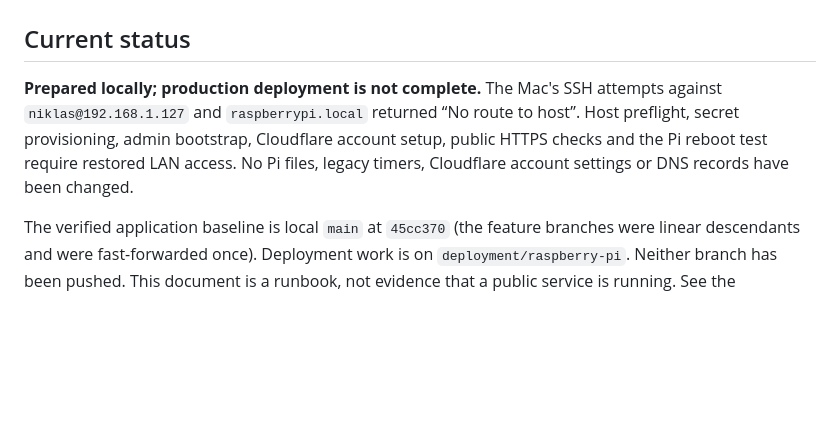
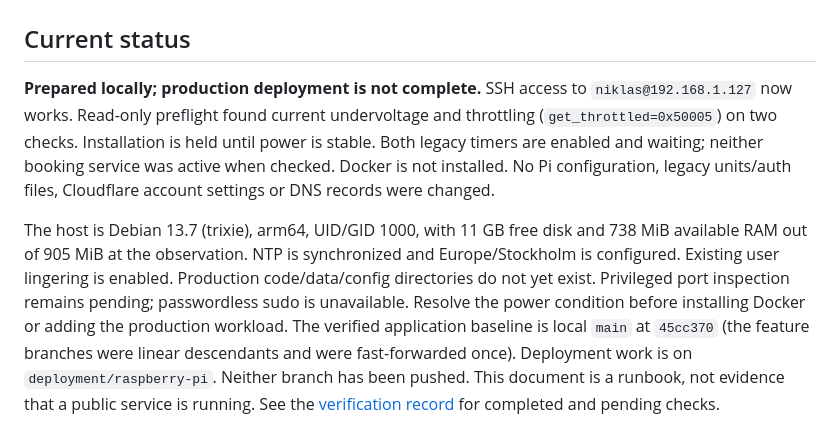
Before and after one commit to NillRudd/campushallen-booking-bot, a Markdown page: docs/production-deployment.md, the part around the change. Rendered like a GitHub page; blank space fills up the shorter version.

```diff
--- a/docs/production-deployment.md
+++ b/docs/production-deployment.md
@@ -2,12 +2,19 @@
 
 ## Current status
 
-**Prepared locally; production deployment is not complete.** The Mac's SSH attempts
-against `niklas@192.168.1.127` and `raspberrypi.local` returned “No route to host”.
-Host preflight, secret provisioning, admin bootstrap, Cloudflare account setup,
-public HTTPS checks and the Pi reboot test require restored LAN access. No Pi
-files, legacy timers, Cloudflare account settings or DNS records have been changed.
+**Prepared locally; production deployment is not complete.** SSH access to
+`niklas@192.168.1.127` now works. Read-only preflight found current undervoltage
+and throttling (`get_throttled=0x50005`) on two checks. Installation is held until
+power is stable. Both legacy timers are enabled and waiting; neither booking
+service was active when checked. Docker is not installed. No Pi configuration,
+legacy units/auth files, Cloudflare account settings or DNS records were changed.
 
+The host is Debian 13.7 (trixie), arm64, UID/GID 1000, with 11 GB free disk and
+738 MiB available RAM out of 905 MiB at the observation. NTP is synchronized and
+Europe/Stockholm is configured. Existing user lingering is enabled. Production
+code/data/config directories do not yet exist. Privileged port inspection remains
+pending; passwordless sudo is unavailable. Resolve the power condition before
+installing Docker or adding the production workload.
 The verified application baseline is local `main` at `45cc370` (the feature
 branches were linear descendants and were fast-forwarded once). Deployment work
 is on `deployment/raspberry-pi`. Neither branch has been pushed. This document is
```
Also changed, not shown: docs/production-validation.md (+23 -7 lines).
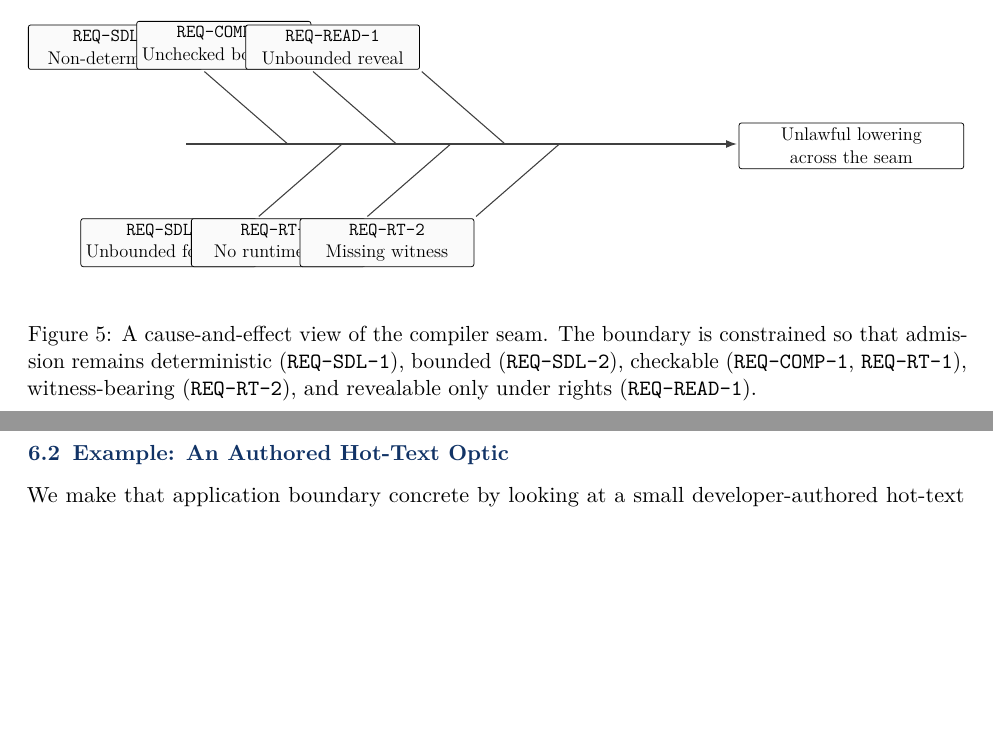
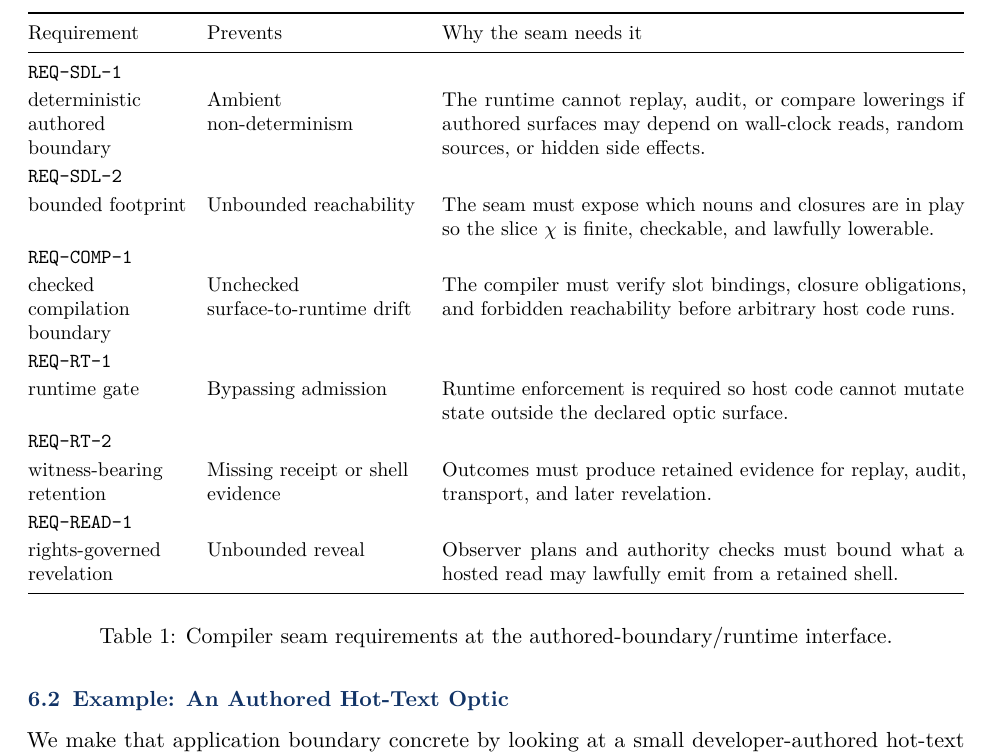
Before and after one commit to flyingrobots/aion-paper-07, a LaTeX document (paper/main.tex): two parts of pages 23 and 24 of 38 before the commit and part of page 24 of 39 after it, the two joined at a grey line, cut at the place of the change, the shorter picture padded with empty space. Compiled offline with pdfLaTeX.

Commit message:
fig: replace seam fishbone with table

```diff
--- a/paper/main.tex
+++ b/paper/main.tex
@@ -1257,68 +1257,38 @@ observer plans, and shared codecs; and the runtime remains generic, admitting
 	\label{fig:sdl-compiler-runtime}
 \end{figure}
 
-\begin{figure}[H]
+\begin{table}[H]
 	\centering
-	\resizebox{\textwidth}{!}{%
-		\begin{tikzpicture}[x=1cm,y=1cm]
-			\tikzset{
-				fish spine/.style={-{Latex[length=3.0mm,width=2.2mm]}, line width=0.95pt, draw=black!75},
-				fish bone/.style={line width=0.85pt, draw=black!75},
-				fish label/.style={font=\Large, text=black!80},
-				fish head/.style={warp box, minimum width=6.2cm, minimum height=1.25cm, font=\Large},
-				fish cause/.style={warp box, minimum width=4.8cm, minimum height=1.15cm, font=\Large, fill=black!2},
-			}
-
-			% Spine and head (the "problem" we avoid by constraining the seam).
-			\coordinate (tail) at (-7.6,0);
-			\coordinate (head) at (7.6,0);
-			\draw[fish spine] (tail) -- (head);
-			\node[fish head, anchor=west] (problem) at (7.65,-0.05) {%
-				Unlawful lowering\\across the seam};
-
-			% Bones (causes) with requirement IDs.
-			% Upper bones
-			\coordinate (u1) at (-4.8,0);
-			\draw[fish bone] (u1) -- ++(-2.3,2.0);
-			\node[fish cause, anchor=south east] at ($(u1)+(-2.35,2.05)$) {%
-				\texttt{REQ-SDL-1}\\
-				Non-determinism};
-
-			\coordinate (u2) at (-1.8,0);
-			\draw[fish bone] (u2) -- ++(-2.3,2.0);
-			\node[fish cause, anchor=south east] at ($(u2)+(-2.35,2.05)$) {%
-				\texttt{REQ-COMP-1}\\
-				Unchecked boundary};
-
-			\coordinate (u3) at (1.2,0);
-			\draw[fish bone] (u3) -- ++(-2.3,2.0);
-			\node[fish cause, anchor=south east] at ($(u3)+(-2.35,2.05)$) {%
-				\texttt{REQ-READ-1}\\
-				Unbounded reveal};
-
-			% Lower bones
-			\coordinate (d1) at (-3.3,0);
-			\draw[fish bone] (d1) -- ++(-2.3,-2.0);
-			\node[fish cause, anchor=north east] at ($(d1)+(-2.35,-2.05)$) {%
-				\texttt{REQ-SDL-2}\\
-				Unbounded footprint};
-
-			\coordinate (d2) at (-0.3,0);
-			\draw[fish bone] (d2) -- ++(-2.3,-2.0);
-			\node[fish cause, anchor=north east] at ($(d2)+(-2.35,-2.05)$) {%
-				\texttt{REQ-RT-1}\\
-				No runtime gate};
-
-			\coordinate (d3) at (2.7,0);
-			\draw[fish bone] (d3) -- ++(-2.3,-2.0);
-			\node[fish cause, anchor=north east] at ($(d3)+(-2.35,-2.05)$) {%
-				\texttt{REQ-RT-2}\\
-				Missing witness};
-		\end{tikzpicture}%
-	}
-	\caption{A cause-and-effect view of the compiler seam. The boundary is constrained so that admission remains deterministic (\texttt{REQ-SDL-1}), bounded (\texttt{REQ-SDL-2}), checkable (\texttt{REQ-COMP-1}, \texttt{REQ-RT-1}), witness-bearing (\texttt{REQ-RT-2}), and revealable only under rights (\texttt{REQ-READ-1}).}
-	\label{fig:seam-reqs}
-\end{figure}
+	\small
+	\setlength{\tabcolsep}{5pt}
+	\renewcommand{\arraystretch}{1.18}
+	\begin{tabularx}{\textwidth}{@{}>{\raggedright\arraybackslash}p{0.17\textwidth}>{\raggedright\arraybackslash}p{0.23\textwidth}X@{}}
+		\toprule
+		Requirement & Prevents & Why the seam needs it \\
+		\midrule
+		\texttt{REQ-SDL-1}\\deterministic authored boundary
+		& Ambient non-determinism
+		& The runtime cannot replay, audit, or compare lowerings if authored surfaces may depend on wall-clock reads, random sources, or hidden side effects. \\
+		\texttt{REQ-SDL-2}\\bounded footprint
+		& Unbounded reachability
+		& The seam must expose which nouns and closures are in play so the slice \(\chi\) is finite, checkable, and lawfully lowerable. \\
+		\texttt{REQ-COMP-1}\\checked compilation boundary
+		& Unchecked surface-to-runtime drift
+		& The compiler must verify slot bindings, closure obligations, and forbidden reachability before arbitrary host code runs. \\
+		\texttt{REQ-RT-1}\\runtime gate
+		& Bypassing admission
+		& Runtime enforcement is required so host code cannot mutate state outside the declared optic surface. \\
+		\texttt{REQ-RT-2}\\witness-bearing retention
+		& Missing receipt or shell evidence
+		& Outcomes must produce retained evidence for replay, audit, transport, and later revelation. \\
+		\texttt{REQ-READ-1}\\rights-governed revelation
+		& Unbounded reveal
+		& Observer plans and authority checks must bound what a hosted read may lawfully emit from a retained shell. \\
+		\bottomrule
+	\end{tabularx}
+	\caption{Compiler seam requirements at the authored-boundary/runtime interface.}
+	\label{tab:seam-reqs}
+\end{table}
 
 \subsection{Example: An Authored Hot-Text Optic}
 We make that application boundary concrete by looking at a small
```
Also changed, not shown: dist/aion-paper-07.pdf, dist/aion-paper-07.txt.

Exercise:
These entries are to be printed again word for word, except for the pictures.

Reply to the exercise:
Before and after one commit to NillRudd/campushallen-booking-bot, a Markdown page: docs/production-deployment.md, the part around the change. Rendered like a GitHub page; blank space fills up the shorter version.

```diff
--- a/docs/production-deployment.md
+++ b/docs/production-deployment.md
@@ -2,12 +2,19 @@
 
 ## Current status
 
-**Prepared locally; production deployment is not complete.** The Mac's SSH attempts
-against `niklas@192.168.1.127` and `raspberrypi.local` returned “No route to host”.
-Host preflight, secret provisioning, admin bootstrap, Cloudflare account setup,
-public HTTPS checks and the Pi reboot test require restored LAN access. No Pi
-files, legacy timers, Cloudflare account settings or DNS records have been changed.
+**Prepared locally; production deployment is not complete.** SSH access to
+`niklas@192.168.1.127` now works. Read-only preflight found current undervoltage
+and throttling (`get_throttled=0x50005`) on two checks. Installation is held until
+power is stable. Both legacy timers are enabled and waiting; neither booking
+service was active when checked. Docker is not installed. No Pi configuration,
+legacy units/auth files, Cloudflare account settings or DNS records were changed.
 
+The host is Debian 13.7 (trixie), arm64, UID/GID 1000, with 11 GB free disk and
+738 MiB available RAM out of 905 MiB at the observation. NTP is synchronized and
+Europe/Stockholm is configured. Existing user lingering is enabled. Production
+code/data/config directories do not yet exist. Privileged port inspection remains
+pending; passwordless sudo is unavailable. Resolve the power condition before
+installing Docker or adding the production workload.
 The verified application baseline is local `main` at `45cc370` (the feature
 branches were linear descendants and were fast-forwarded once). Deployment work
 is on `deployment/raspberry-pi`. Neither branch has been pushed. This document is
```
Also changed, not shown: docs/production-validation.md (+23 -7 lines).
Before and after one commit to flyingrobots/aion-paper-07, a LaTeX document (paper/main.tex): two parts of pages 23 and 24 of 38 before the commit and part of page 24 of 39 after it, the two joined at a grey line, cut at the place of the change, the shorter picture padded with empty space. Compiled offline with pdfLaTeX.

Commit message:
fig: replace seam fishbone with table

```diff
--- a/paper/main.tex
+++ b/paper/main.tex
@@ -1257,68 +1257,38 @@ observer plans, and shared codecs; and the runtime remains generic, admitting
 	\label{fig:sdl-compiler-runtime}
 \end{figure}
 
-\begin{figure}[H]
+\begin{table}[H]
 	\centering
-	\resizebox{\textwidth}{!}{%
-		\begin{tikzpicture}[x=1cm,y=1cm]
-			\tikzset{
-				fish spine/.style={-{Latex[length=3.0mm,width=2.2mm]}, line width=0.95pt, draw=black!75},
-				fish bone/.style={line width=0.85pt, draw=black!75},
-				fish label/.style={font=\Large, text=black!80},
-				fish head/.style={warp box, minimum width=6.2cm, minimum height=1.25cm, font=\Large},
-				fish cause/.style={warp box, minimum width=4.8cm, minimum height=1.15cm, font=\Large, fill=black!2},
-			}
-
-			% Spine and head (the "problem" we avoid by constraining the seam).
-			\coordinate (tail) at (-7.6,0);
-			\coordinate (head) at (7.6,0);
-			\draw[fish spine] (tail) -- (head);
-			\node[fish head, anchor=west] (problem) at (7.65,-0.05) {%
-				Unlawful lowering\\across the seam};
-
-			% Bones (causes) with requirement IDs.
-			% Upper bones
-			\coordinate (u1) at (-4.8,0);
-			\draw[fish bone] (u1) -- ++(-2.3,2.0);
-			\node[fish cause, anchor=south east] at ($(u1)+(-2.35,2.05)$) {%
-				\texttt{REQ-SDL-1}\\
-				Non-determinism};
-
-			\coordinate (u2) at (-1.8,0);
-			\draw[fish bone] (u2) -- ++(-2.3,2.0);
-			\node[fish cause, anchor=south east] at ($(u2)+(-2.35,2.05)$) {%
-				\texttt{REQ-COMP-1}\\
-				Unchecked boundary};
-
-			\coordinate (u3) at (1.2,0);
-			\draw[fish bone] (u3) -- ++(-2.3,2.0);
-			\node[fish cause, anchor=south east] at ($(u3)+(-2.35,2.05)$) {%
-				\texttt{REQ-READ-1}\\
-				Unbounded reveal};
-
-			% Lower bones
-			\coordinate (d1) at (-3.3,0);
-			\draw[fish bone] (d1) -- ++(-2.3,-2.0);
-			\node[fish cause, anchor=north east] at ($(d1)+(-2.35,-2.05)$) {%
-				\texttt{REQ-SDL-2}\\
-				Unbounded footprint};
-
-			\coordinate (d2) at (-0.3,0);
-			\draw[fish bone] (d2) -- ++(-2.3,-2.0);
-			\node[fish cause, anchor=north east] at ($(d2)+(-2.35,-2.05)$) {%
-				\texttt{REQ-RT-1}\\
-				No runtime gate};
-
-			\coordinate (d3) at (2.7,0);
-			\draw[fish bone] (d3) -- ++(-2.3,-2.0);
-			\node[fish cause, anchor=north east] at ($(d3)+(-2.35,-2.05)$) {%
-				\texttt{REQ-RT-2}\\
-				Missing witness};
-		\end{tikzpicture}%
-	}
-	\caption{A cause-and-effect view of the compiler seam. The boundary is constrained so that admission remains deterministic (\texttt{REQ-SDL-1}), bounded (\texttt{REQ-SDL-2}), checkable (\texttt{REQ-COMP-1}, \texttt{REQ-RT-1}), witness-bearing (\texttt{REQ-RT-2}), and revealable only under rights (\texttt{REQ-READ-1}).}
-	\label{fig:seam-reqs}
-\end{figure}
+	\small
+	\setlength{\tabcolsep}{5pt}
+	\renewcommand{\arraystretch}{1.18}
+	\begin{tabularx}{\textwidth}{@{}>{\raggedright\arraybackslash}p{0.17\textwidth}>{\raggedright\arraybackslash}p{0.23\textwidth}X@{}}
+		\toprule
+		Requirement & Prevents & Why the seam needs it \\
+		\midrule
+		\texttt{REQ-SDL-1}\\deterministic authored boundary
+		& Ambient non-determinism
+		& The runtime cannot replay, audit, or compare lowerings if authored surfaces may depend on wall-clock reads, random sources, or hidden side effects. \\
+		\texttt{REQ-SDL-2}\\bounded footprint
+		& Unbounded reachability
+		& The seam must expose which nouns and closures are in play so the slice \(\chi\) is finite, checkable, and lawfully lowerable. \\
+		\texttt{REQ-COMP-1}\\checked compilation boundary
+		& Unchecked surface-to-runtime drift
+		& The compiler must verify slot bindings, closure obligations, and forbidden reachability before arbitrary host code runs. \\
+		\texttt{REQ-RT-1}\\runtime gate
+		& Bypassing admission
+		& Runtime enforcement is required so host code cannot mutate state outside the declared optic surface. \\
+		\texttt{REQ-RT-2}\\witness-bearing retention
+		& Missing receipt or shell evidence
+		& Outcomes must produce retained evidence for replay, audit, transport, and later revelation. \\
+		\texttt{REQ-READ-1}\\rights-governed revelation
+		& Unbounded reveal
+		& Observer plans and authority checks must bound what a hosted read may lawfully emit from a retained shell. \\
+		\bottomrule
+	\end{tabularx}
+	\caption{Compiler seam requirements at the authored-boundary/runtime interface.}
+	\label{tab:seam-reqs}
+\end{table}
 
 \subsection{Example: An Authored Hot-Text Optic}
 We make that application boundary concrete by looking at a small
```
Also changed, not shown: dist/aion-paper-07.pdf, dist/aion-paper-07.txt.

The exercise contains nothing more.